New road safety signs ‘cause crashes’

The Daily Telegraph - Business - - Front Page - By Rus­sell Lynch

FRIGHT­EN­ING dig­i­tal warn­ing signs meant to pro­mote road safety cause more crashes than they pre­vent, economists have found.

Re­searchers looked at “in your face” warn­ings in Texas which dis­played mes­sages such as “1,669 deaths this year on Texas roads”.

They found that the num­ber of crashes in the 10km (six miles) af­ter the signs were up to 8pc higher dur­ing the weeks that the mes­sages were shown.

The big­ger the fa­tal­ity num­ber dis­played and more com­plex the road net­work, the more accidents there were.

The study, by the Univer­sity of Toronto’s Jonathan Hall and Justin Mad­sen of the Univer­sity of Min­nesota, sug­gests the ini­tia­tive caused an ex­tra 2,600 crashes in Texas alone.

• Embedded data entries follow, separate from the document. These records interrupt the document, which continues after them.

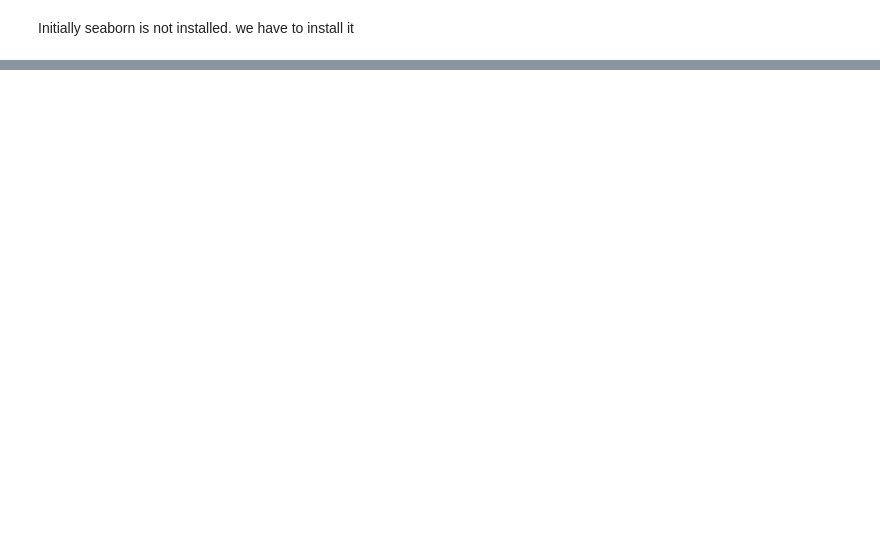
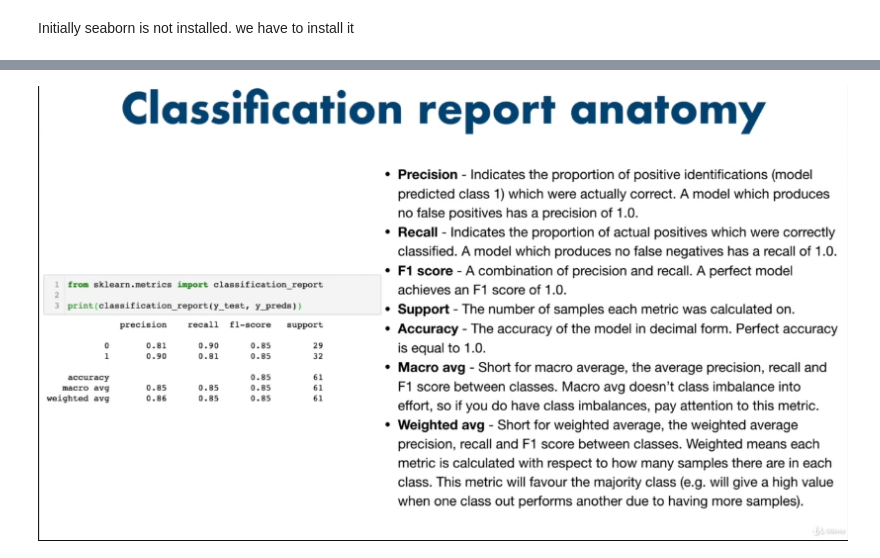
Before and after one commit to Picnic1209/ML-Udemy, a Jupyter notebook: Intro-to-SciKitLearn.ipynb, the cells around one changed output, grey strips where cells are left out. Cells and saved outputs as stored; diff of their text form; code cells hidden in the pictures; blank space fills up the shorter version.

```diff
--- a/Intro-to-SciKitLearn.ipynb
+++ b/Intro-to-SciKitLearn.ipynb
@@ -1245,0 +1290,4 @@ Initially seaborn is not installed. we have to install it
+# %%
+Image("img/classificatio_report.png")
+# %% [output]
+[figure, added]
```
Also changed, not shown: parts of 19 cells of this notebook, 2 other files.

Across the 26 states us­ing the signs, the au­thors sug­gest around 80 deaths a year and 13,000 ex­tra crashes could have been caused – at a cost to so­ci­ety of $1.9bn (£1.4bn).

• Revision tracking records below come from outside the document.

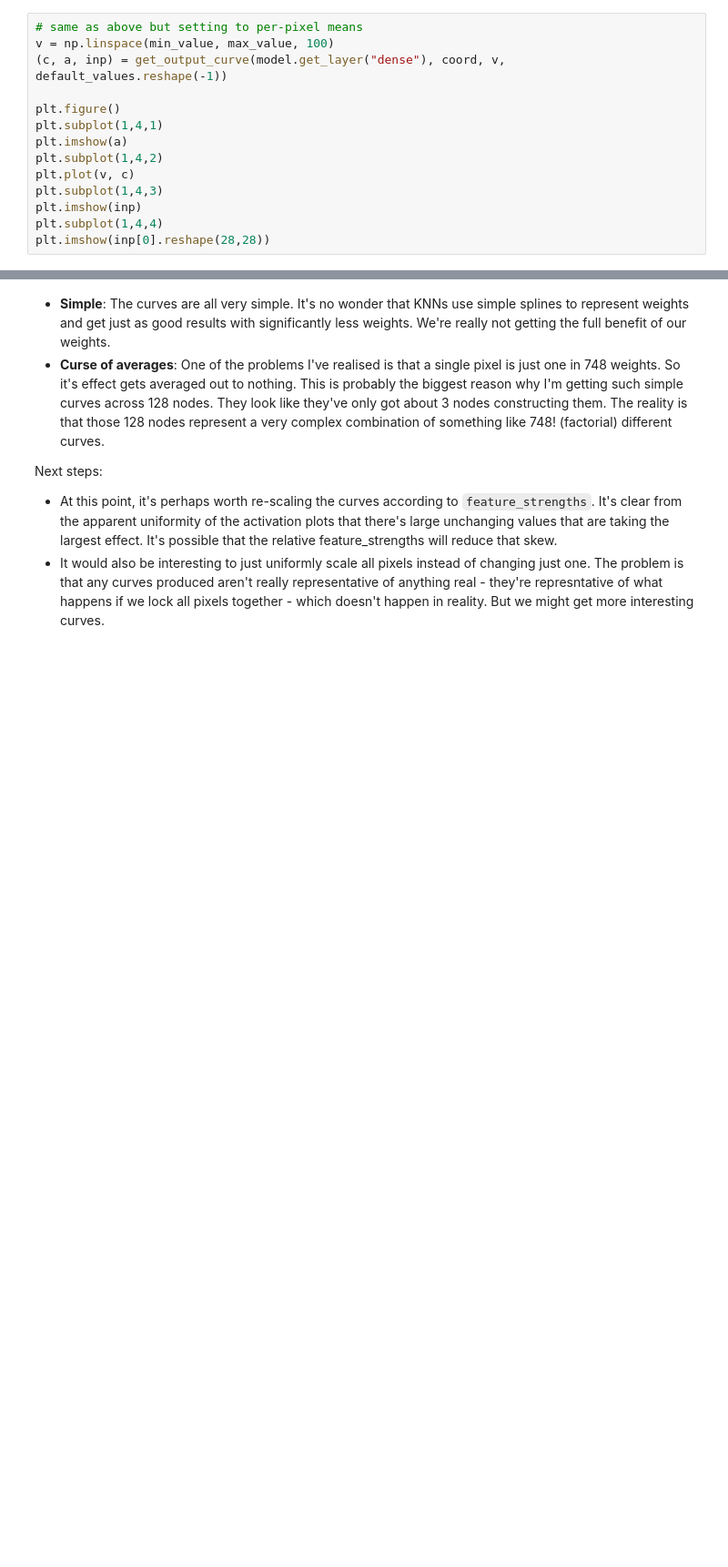
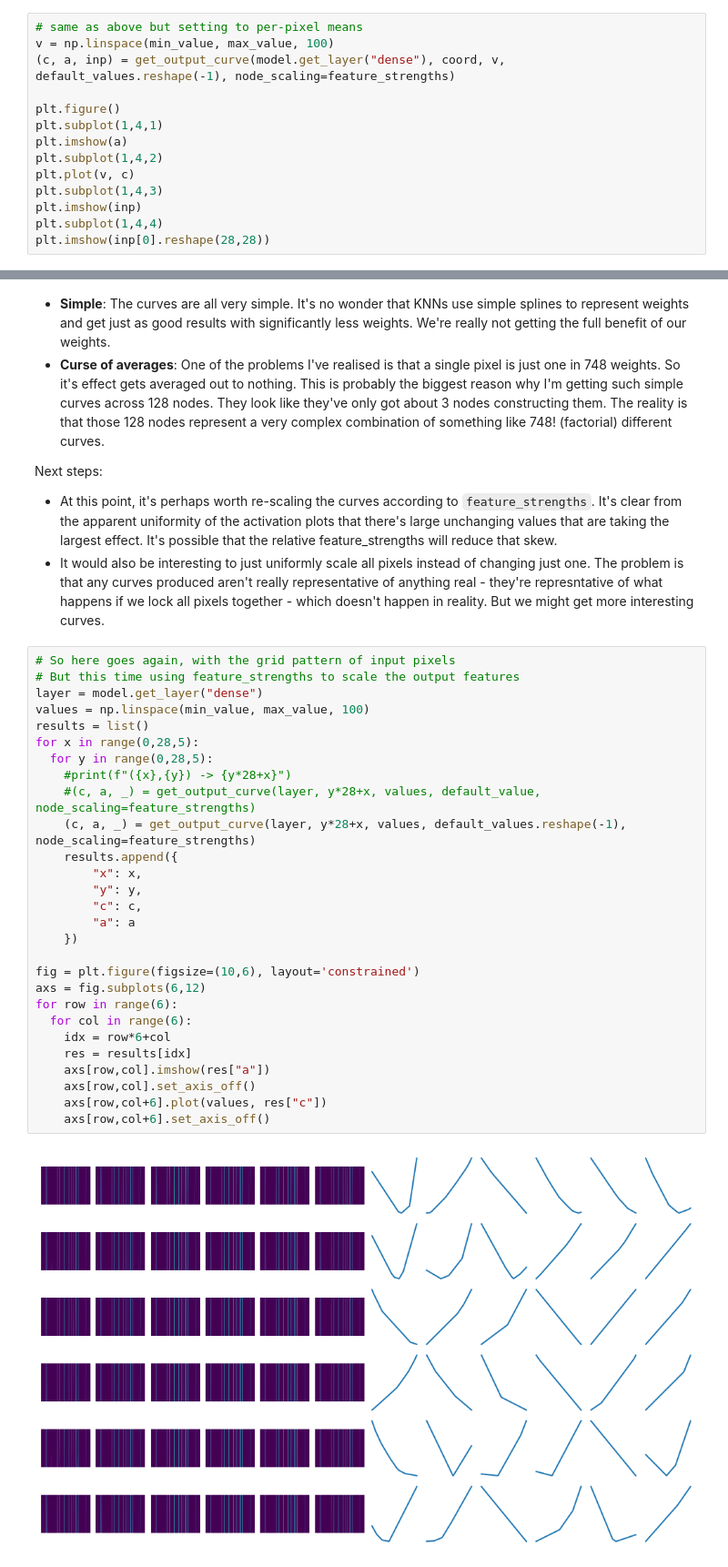
Before and after one commit to malcolmlett/training-instrumentation-toolkit, a Jupyter notebook: Weight_visualisations_v2.ipynb, the cells around one changed output, grey strips where cells are left out. Shown at 91% size. Cells and saved outputs as stored; diff of their text form; blank space fills up the shorter version.

```diff
--- a/Weight_visualisations_v2.ipynb
+++ b/Weight_visualisations_v2.ipynb
@@ -433,7 +443,7 @@ plt.imshow(inp[0].reshape(28,28))
 # %%
 # same as above but setting to per-pixel means
 v = np.linspace(min_value, max_value, 100)
-(c, a, inp) = get_output_curve(model.get_layer("dense"), coord, v, default_values.reshape(-1))
+(c, a, inp) = get_output_curve(model.get_layer("dense"), coord, v, default_values.reshape(-1), node_scaling=feature_strengths)
 
 plt.figure()
 plt.subplot(1,4,1)
@@ -534,3 +537,33 @@ Plotting: 4 x 4
 Next steps:
 * At this point, it's perhaps worth re-scaling the curves according to `feature_strengths`. It's clear from the apparent uniformity of the activation plots that there's large unchanging values that are taking the largest effect. It's possible that the relative feature_strengths will reduce that skew.
 * It would also be interesting to just uniformly scale all pixels instead of changing just one. The problem is that any curves produced aren't really representative of anything real - they're represntative of what happens if we lock all pixels together - which doesn't happen in reality. But we might get more interesting curves.
+# %%
+# So here goes again, with the grid pattern of input pixels
+# But this time using feature_strengths to scale the output features
+layer = model.get_layer("dense")
+values = np.linspace(min_value, max_value, 100)
+results = list()
+for x in range(0,28,5):
+  for y in range(0,28,5):
+    #print(f"({x},{y}) -> {y*28+x}")
+    #(c, a, _) = get_output_curve(layer, y*28+x, values, default_value, node_scaling=feature_strengths)
+    (c, a, _) = get_output_curve(layer, y*28+x, values, default_values.reshape(-1), node_scaling=feature_strengths)
+    results.append({
+        "x": x,
+        "y": y,
+        "c": c,
+        "a": a
+    })
+
+fig = plt.figure(figsize=(10,6), layout='constrained')
+axs = fig.subplots(6,12)
+for row in range(6):
+  for col in range(6):
+    idx = row*6+col
+    res = results[idx]
+    axs[row,col].imshow(res["a"])
+    axs[row,col].set_axis_off()
+    axs[row,col+6].plot(values, res["c"])
+    axs[row,col+6].set_axis_off()
+# %% [output]
+[figure, added]
```
Also changed, not shown: parts of 11 cells of this notebook.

Their re­search runs counter to a fo­cus on be­havioural eco­nomics in pub­lic pol­icy as a cheap way of in­flu­enc­ing peo­ple to pay tax on time, epit­o­mised by the so­called Nudge unit that David Cameron set up in 2010.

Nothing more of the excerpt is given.